John R. Gram teaches at Southern Methodist University.
List of Illustrations
1. The Economics of Education
2. The Consequences of Competition
3. Geographies of Imagination
4. Everyday Encounters
5. The Integrations of Worlds
Scholars interested in Indian boarding schools, particularly as they compare to one another, will learn from this book, as will those who are interested in the intersecting ecologies of colonization and schooling. Gram's book, moreover, illustrates how education, particularly that of children, is a phenomenon that communities hold in a paramount position that need not be contained within the school itself.- Andrea Lawrence, History of Education Quarterly
Gram provides a nuanced view of the power relationship between the Santa Fe and Albuquerque US government boarding schools and the New Mexico Indians these schools served from the 1880s into the 1930s.- Choice
[N]ot your typical book about Indian schools. . . . Gram demonstrates a deeper complexity of the boarding school experience and its relationship to several dynamically active communities. . . . This book is well researched through multiple collections and draws on the existing scholarship in ways that show a keen intelligence and great synthesis while incorporating rich primary source materials, many of them gathered from the Santa Fe Indian School. It is amazingly approachable, phenomenally thorough, and easily teachable.- Brian S. Collier, Western Historical Quarterly
[A]ccessible and interesting. . . . Education at the Edge of Empire is a wonderful addition to the literature of off-reservation boarding schools.- Andrae Marak, Journal of American History
This book offers a fascinating and unexpected view of the Indian boarding experience. It is a welcome addition to Native American historiography and should be of interest to anyone who values a deeper understanding of the way in which Pueblo people in New Mexico were able to make an institution dedicated to destroying their way of life work instead for them.- Rick Hendricks, Southwestern Historical Quarterly

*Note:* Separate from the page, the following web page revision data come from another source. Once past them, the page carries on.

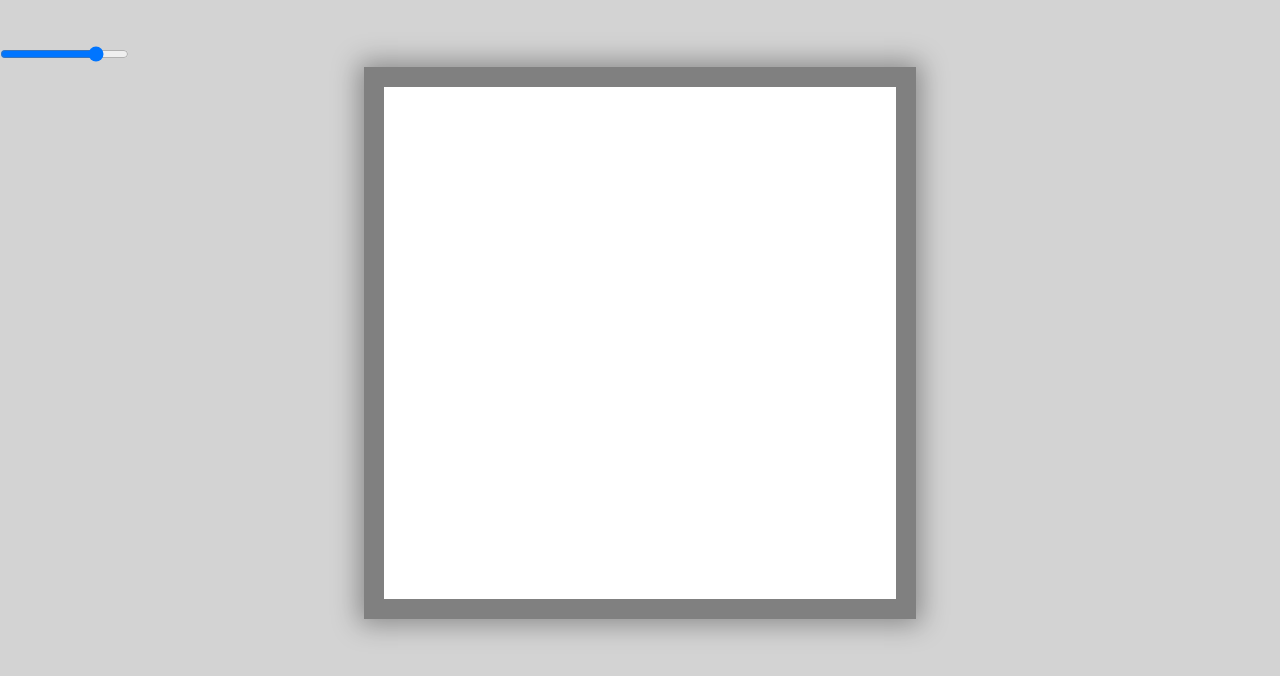
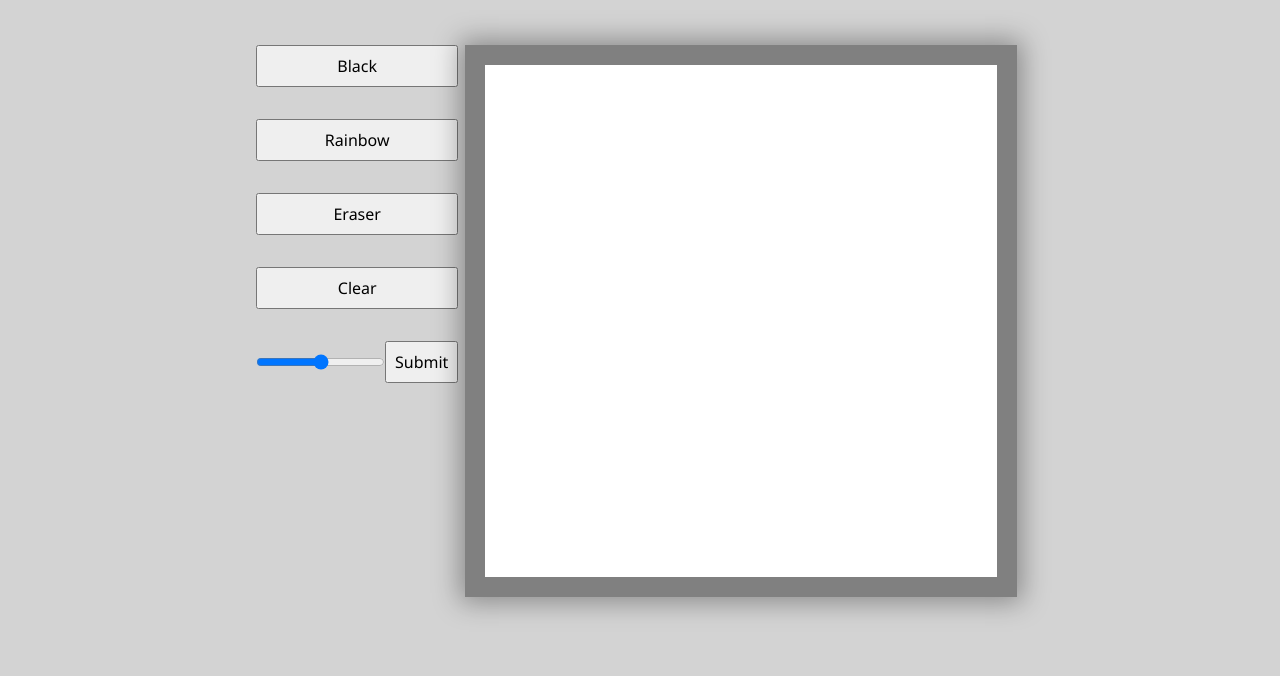
Before and after one commit to ChiendeGlace/etch-a-sketch, a plain HTML site: page index.html in a window 1280 px wide. Shown: the part 116-792 px from the top of the page. Drawn offline with Linux system fonts and the light colour scheme.

Commit message:
Add buttons

```diff
--- a/index.html
+++ b/index.html
@@ -9,6 +9,19 @@
 </head>
 <body>
   <h1>Etch-a-Sketch</h1>
+  <div class="container">
+    <div class="buttons">
+      <button id="black">Black</button>
+      <button id="rainbow">Rainbow</button>
+      <button id="eraser">Eraser</button>
+      <button id="clear">Clear</button>
+      <div class="range-value">
+        <input type="range" min="2" max="100">
+        <button type="submit" id="submit">Submit</button>
+      </div>
+    </div>
+    <div class="wrapper"></div>
+  </div>
 
   <script src="script.js"></script>
 </body>
--- a/script.js
+++ b/script.js
@@ -1,24 +1,19 @@
 const body = document.querySelector('body');
-const container = document.createElement('div');
-const input = document.createElement('input');
-input.type = 'range';
-input.min = '1';
-input.max = '64';
-container.classList.add('container');
-body.appendChild(input);
-body.appendChild(container);
-input.addEventListener('change', makeGrid);
+const wrapper = document.querySelector('.wrapper');
+const submit = document.querySelector('#submit');
+submit.addEventListener('click', makeGrid);
 function makeGrid(e) {
   let n = e.target.value;
+  console.log('Hello world');
   for (let i = 0; i < n * n; i++) {
     let square = document.createElement('div');
-    container.appendChild(square);
+    wrapper.appendChild(square);
     square.classList.add('square');
     square.addEventListener('mouseover', giveColor);
     function giveColor(e) {
       square.style.backgroundColor = 'black';
     };
   }
-  container.style.gridTemplateColumns = `repeat(${n}, 1fr)`;
-  container.style.gridTemplateRows = `repeat(${n}, 1fr)`;
+  wrapper.style.gridTemplateColumns = `repeat(${n}, 1fr)`;
+  wrapper.style.gridTemplateRows = `repeat(${n}, 1fr)`;
 };
--- a/style.css
+++ b/style.css
@@ -12,6 +12,25 @@ h1 {
   margin: 1em;
 }
 .container {
+  width: 60%;
+  margin-inline: auto;
+  display: flex;
+}
+.buttons {
+  display: flex;
+  flex-direction: column;
+  gap: 2em;
+}
+button {
+  padding: 0.5em;
+  font-size: 1rem;
+  cursor: pointer;
+}
+.range-value {
+  display: flex;
+  align-items: center;
+}
+.wrapper {
   width: 552px;
   height: 552px;
   margin-inline: auto;
```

The author does well to illustrate the unique and compelling relationship between Pueblo communities of the Southwest and the two boarding schools that served so many of their children, the Albuquerque Indian School (AIS) and the Santa Fe Indian School (SFIS). . . . Gram’s study of AIS and SFIS provides not only a useful addition to the literature on American Indian boarding schools, but a valuable illustration of the limitations of imperial efforts toward Native people in a borderlands setting.- John A. Goodwin, American Indian Culture and Research Journal
Adds new layers of complexity. . . . Gram aptly demonstrates how the nexus of national and local politics provided Pueblo people with opportunities to exact change from school officials. Gram’s development of a political economy of Indian education stands among the most important contributions of this book.- Kevin Whalen, Journal of the History of Childhood and Youth
The Pueblo Indians of New Mexico were more than passive victims in the face of federal efforts to dispossess their children of their cultural identities. With issues of power, culture, and agency at its very center, Education at the Edge of Empire constitutes an important contribution to the literature on Indian boarding schools.- David Wallace Adams, author of Education for Extinction: American Indians and the Boarding School Experience, 1875-1928
Gram offers a highly engaging account of Pueblo Indian students and their experiences at the Albuquerque and Santa Fe Indian schools. His book reveals an intense power dynamic between parents, school officials, the Catholic church, and the students themselves. No other single scholarly work interrogates the ways Pueblo students and their tribal communities experienced these institutions.- Matthew Sakiestewa Gilbert, author of Education beyond the Mesas: Hopi Students at Sherman Institute, 1902–1929